Although that letter confirmed that my mother cared about Joe Kennedy Jr., it is also is important to me because handwritten on the top right corner of the letter is the address of the hospital where she was working: Netherne, in Coulsdon. Knowing she was at that hospital in June, 1940 helped the British Red Cross find a document that tells me when she joined the VAD, and when she was assigned to Netherne. There is no record that she served in Lambeth Hospital, or anywhere else. However, newspaper stories written later about her piloting a Piper Cub around the eastern US to raise money for Bundles for Britain state she trained at Lambeth. In addition, those stories suggest she also was assigned to the temporary military clinic at the Croydon Aerodrome Hotel, and it may have been there that she was near an exploding bomb that destroyed most of her hearing in one ear.
I also found a letter from my grandmother to the Ambassador, thanking him for flowers he sent her in August, 1940 when she was in the hospital, and a telegram from my mother to Mr. Kennedy sent just after Joe Jr. died. My mother was married by that time, and I was a year old, but she still loved Joe. Very recently I came across a letter my mother wrote Ambassador Kennedy in 1958 when she had remarried and was living in Washington DC. She was raising money for The Children’s Hearing and Speech Center and hoped the Joseph Kennedy Jr. Foundation would contribute. Ambassador Kennedy turned down her request, but wrote that he “was very pleased to receive your letter and very interested in the work that you are doing.” He ended the letter by saying “that when I do get to [Washington], I will telephone you, as I would love to chat.” I’ve also found that my mother was on the committee raising money for the Joseph P. Kennedy, Jr. Foundation, and that a few years after she was widowed in 1967, she hosted a radio show for the Kennedy Center until she died in 1973.
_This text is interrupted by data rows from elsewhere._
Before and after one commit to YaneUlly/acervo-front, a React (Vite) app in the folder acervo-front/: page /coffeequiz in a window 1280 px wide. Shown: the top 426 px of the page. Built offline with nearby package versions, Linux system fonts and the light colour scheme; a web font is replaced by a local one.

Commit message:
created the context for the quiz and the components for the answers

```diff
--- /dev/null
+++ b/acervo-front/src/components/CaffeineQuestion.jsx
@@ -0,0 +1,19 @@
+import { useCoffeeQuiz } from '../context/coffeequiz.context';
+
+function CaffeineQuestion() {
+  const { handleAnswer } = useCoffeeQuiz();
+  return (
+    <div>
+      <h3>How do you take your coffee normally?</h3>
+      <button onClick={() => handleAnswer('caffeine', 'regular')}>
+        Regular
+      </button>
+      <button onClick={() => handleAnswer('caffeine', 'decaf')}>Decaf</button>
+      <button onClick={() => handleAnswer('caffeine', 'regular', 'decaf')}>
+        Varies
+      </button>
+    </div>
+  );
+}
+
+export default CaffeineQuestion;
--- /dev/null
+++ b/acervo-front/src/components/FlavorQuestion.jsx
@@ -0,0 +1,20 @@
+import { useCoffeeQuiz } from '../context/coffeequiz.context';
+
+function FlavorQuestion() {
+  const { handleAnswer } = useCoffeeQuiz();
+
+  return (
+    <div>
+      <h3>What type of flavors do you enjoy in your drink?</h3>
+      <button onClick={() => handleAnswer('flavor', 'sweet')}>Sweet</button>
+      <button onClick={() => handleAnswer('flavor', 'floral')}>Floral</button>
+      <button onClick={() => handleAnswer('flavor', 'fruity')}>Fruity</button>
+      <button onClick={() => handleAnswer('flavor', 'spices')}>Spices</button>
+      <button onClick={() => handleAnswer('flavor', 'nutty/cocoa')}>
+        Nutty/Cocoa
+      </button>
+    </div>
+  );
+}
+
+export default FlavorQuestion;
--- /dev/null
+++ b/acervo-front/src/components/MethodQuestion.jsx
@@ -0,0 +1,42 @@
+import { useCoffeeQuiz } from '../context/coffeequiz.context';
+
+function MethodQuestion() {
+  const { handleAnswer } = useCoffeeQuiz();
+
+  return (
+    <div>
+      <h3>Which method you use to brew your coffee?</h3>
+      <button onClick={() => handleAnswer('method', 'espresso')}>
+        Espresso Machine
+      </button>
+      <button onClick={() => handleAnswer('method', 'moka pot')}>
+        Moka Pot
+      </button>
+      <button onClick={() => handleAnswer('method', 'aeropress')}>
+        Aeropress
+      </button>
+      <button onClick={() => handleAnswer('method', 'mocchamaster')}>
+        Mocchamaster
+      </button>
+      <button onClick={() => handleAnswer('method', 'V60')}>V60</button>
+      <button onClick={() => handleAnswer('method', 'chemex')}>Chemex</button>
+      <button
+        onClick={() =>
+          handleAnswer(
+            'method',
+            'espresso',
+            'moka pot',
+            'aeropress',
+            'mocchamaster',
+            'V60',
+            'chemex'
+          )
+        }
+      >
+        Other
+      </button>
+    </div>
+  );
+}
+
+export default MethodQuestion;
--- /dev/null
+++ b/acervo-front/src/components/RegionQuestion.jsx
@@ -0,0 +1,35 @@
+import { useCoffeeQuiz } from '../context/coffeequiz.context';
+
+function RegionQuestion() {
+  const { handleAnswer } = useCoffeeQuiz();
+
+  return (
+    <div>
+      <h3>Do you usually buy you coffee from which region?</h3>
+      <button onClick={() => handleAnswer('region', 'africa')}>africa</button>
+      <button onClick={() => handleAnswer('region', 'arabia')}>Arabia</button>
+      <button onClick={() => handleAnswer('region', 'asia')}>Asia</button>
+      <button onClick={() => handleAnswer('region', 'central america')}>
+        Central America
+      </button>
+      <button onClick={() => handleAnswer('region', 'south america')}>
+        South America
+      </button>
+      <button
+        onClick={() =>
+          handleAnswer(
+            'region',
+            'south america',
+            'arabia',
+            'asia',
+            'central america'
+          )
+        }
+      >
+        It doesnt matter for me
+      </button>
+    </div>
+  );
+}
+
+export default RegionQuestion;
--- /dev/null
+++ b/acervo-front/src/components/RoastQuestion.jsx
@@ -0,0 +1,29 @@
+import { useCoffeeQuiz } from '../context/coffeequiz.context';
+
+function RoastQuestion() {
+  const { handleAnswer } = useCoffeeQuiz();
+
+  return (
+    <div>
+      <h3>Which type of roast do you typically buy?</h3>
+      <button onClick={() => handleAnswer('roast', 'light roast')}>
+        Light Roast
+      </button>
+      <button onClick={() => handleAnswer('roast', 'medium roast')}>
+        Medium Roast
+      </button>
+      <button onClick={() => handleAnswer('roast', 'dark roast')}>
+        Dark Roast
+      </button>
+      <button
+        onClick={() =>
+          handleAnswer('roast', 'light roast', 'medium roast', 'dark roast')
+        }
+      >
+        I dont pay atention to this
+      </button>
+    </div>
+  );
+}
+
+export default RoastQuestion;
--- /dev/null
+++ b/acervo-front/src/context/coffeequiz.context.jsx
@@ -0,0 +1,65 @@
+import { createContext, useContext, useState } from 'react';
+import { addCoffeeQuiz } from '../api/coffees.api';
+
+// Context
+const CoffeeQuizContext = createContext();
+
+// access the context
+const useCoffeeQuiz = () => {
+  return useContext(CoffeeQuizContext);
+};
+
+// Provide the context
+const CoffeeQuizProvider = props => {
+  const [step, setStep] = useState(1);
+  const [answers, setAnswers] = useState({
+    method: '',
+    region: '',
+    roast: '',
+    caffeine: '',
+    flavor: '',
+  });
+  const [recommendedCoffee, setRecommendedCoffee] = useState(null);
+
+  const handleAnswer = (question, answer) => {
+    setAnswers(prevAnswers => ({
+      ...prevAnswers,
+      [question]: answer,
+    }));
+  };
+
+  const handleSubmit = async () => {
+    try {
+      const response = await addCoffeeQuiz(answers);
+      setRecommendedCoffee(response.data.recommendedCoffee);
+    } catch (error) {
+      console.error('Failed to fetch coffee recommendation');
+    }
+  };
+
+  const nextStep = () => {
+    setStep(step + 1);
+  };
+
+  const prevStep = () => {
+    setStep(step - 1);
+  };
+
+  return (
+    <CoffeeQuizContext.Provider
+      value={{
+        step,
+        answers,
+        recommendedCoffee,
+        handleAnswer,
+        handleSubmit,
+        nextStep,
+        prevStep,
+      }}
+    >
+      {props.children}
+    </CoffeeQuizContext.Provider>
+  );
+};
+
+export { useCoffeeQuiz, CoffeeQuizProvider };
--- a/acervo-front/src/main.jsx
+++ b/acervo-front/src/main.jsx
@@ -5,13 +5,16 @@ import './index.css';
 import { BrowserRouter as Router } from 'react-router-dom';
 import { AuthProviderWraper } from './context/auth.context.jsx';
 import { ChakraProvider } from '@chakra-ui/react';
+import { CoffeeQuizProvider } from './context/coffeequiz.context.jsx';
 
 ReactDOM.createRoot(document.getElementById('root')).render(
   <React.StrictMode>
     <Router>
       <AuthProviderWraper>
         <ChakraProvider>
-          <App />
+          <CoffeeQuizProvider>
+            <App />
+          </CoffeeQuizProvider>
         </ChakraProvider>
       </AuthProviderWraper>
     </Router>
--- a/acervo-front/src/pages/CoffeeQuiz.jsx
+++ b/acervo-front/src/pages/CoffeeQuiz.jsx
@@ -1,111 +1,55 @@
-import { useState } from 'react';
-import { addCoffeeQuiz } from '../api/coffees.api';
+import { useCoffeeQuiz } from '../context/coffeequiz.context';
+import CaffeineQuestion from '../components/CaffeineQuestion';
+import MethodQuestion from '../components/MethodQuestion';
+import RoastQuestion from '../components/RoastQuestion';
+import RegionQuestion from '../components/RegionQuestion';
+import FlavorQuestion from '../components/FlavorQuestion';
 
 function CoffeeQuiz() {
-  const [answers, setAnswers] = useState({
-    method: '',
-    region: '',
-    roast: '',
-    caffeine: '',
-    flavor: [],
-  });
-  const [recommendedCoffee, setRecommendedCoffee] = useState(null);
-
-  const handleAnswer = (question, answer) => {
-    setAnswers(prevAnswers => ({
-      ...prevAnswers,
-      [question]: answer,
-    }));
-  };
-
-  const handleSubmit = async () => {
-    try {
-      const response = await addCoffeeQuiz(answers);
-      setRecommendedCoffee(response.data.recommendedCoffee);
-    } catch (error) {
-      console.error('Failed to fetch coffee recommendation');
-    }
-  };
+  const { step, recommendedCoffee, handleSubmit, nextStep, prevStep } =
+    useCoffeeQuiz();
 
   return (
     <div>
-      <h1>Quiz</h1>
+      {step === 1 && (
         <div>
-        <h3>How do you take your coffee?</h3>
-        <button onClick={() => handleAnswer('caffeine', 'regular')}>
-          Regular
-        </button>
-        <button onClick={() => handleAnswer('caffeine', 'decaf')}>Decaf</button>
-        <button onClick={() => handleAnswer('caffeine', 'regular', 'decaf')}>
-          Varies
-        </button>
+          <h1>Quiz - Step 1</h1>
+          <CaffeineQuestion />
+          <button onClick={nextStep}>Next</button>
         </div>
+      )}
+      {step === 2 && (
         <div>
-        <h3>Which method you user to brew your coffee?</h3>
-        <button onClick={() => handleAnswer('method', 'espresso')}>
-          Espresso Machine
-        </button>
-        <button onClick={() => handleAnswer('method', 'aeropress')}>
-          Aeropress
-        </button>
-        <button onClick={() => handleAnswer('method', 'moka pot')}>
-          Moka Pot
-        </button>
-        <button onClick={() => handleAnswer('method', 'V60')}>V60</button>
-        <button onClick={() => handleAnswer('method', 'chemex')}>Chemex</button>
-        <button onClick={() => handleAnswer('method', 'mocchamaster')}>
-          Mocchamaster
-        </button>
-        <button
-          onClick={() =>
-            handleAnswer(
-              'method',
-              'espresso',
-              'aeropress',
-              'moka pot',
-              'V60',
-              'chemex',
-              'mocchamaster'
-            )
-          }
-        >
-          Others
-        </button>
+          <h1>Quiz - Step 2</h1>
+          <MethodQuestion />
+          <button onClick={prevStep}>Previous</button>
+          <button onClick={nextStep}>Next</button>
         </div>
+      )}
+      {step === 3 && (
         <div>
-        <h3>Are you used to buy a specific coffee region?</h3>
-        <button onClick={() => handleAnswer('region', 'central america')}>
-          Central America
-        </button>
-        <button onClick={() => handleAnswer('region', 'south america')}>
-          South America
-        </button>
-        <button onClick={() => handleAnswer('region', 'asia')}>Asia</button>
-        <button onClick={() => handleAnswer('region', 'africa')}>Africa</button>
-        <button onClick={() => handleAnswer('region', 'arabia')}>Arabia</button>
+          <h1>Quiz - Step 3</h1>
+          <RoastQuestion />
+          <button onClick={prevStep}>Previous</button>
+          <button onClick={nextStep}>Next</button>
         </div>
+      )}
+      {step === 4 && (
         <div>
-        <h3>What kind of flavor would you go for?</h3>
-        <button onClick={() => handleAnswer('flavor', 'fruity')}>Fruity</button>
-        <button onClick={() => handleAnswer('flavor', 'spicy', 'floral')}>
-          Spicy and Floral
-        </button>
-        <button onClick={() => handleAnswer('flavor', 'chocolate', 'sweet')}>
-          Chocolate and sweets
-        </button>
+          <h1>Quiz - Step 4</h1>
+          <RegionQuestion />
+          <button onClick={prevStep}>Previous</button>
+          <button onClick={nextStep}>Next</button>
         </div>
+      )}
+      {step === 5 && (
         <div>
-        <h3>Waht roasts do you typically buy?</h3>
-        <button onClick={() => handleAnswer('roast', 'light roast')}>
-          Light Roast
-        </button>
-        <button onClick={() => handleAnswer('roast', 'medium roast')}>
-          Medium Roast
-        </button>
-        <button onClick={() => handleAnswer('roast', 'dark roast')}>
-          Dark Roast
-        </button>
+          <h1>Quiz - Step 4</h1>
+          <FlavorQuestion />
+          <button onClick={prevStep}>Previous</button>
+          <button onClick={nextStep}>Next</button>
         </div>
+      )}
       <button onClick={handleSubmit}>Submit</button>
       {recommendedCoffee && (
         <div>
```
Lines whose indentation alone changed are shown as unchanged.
Though I have learned much, I will be going back to the Research Room. I still need to search through newspaper clippings and photographs for evidence that Joe Jr. met my mother when she was in a play, and perhaps of their relationship. I’m going to England in March to see places where my mother, uncle and grandparents lived, and to meet cousins. I’ll also meet people who have helped me in my research and visit places including the Royal Academy of Dramatic Art, The British Film Institute, Syrencote House, and Netherne Hospital.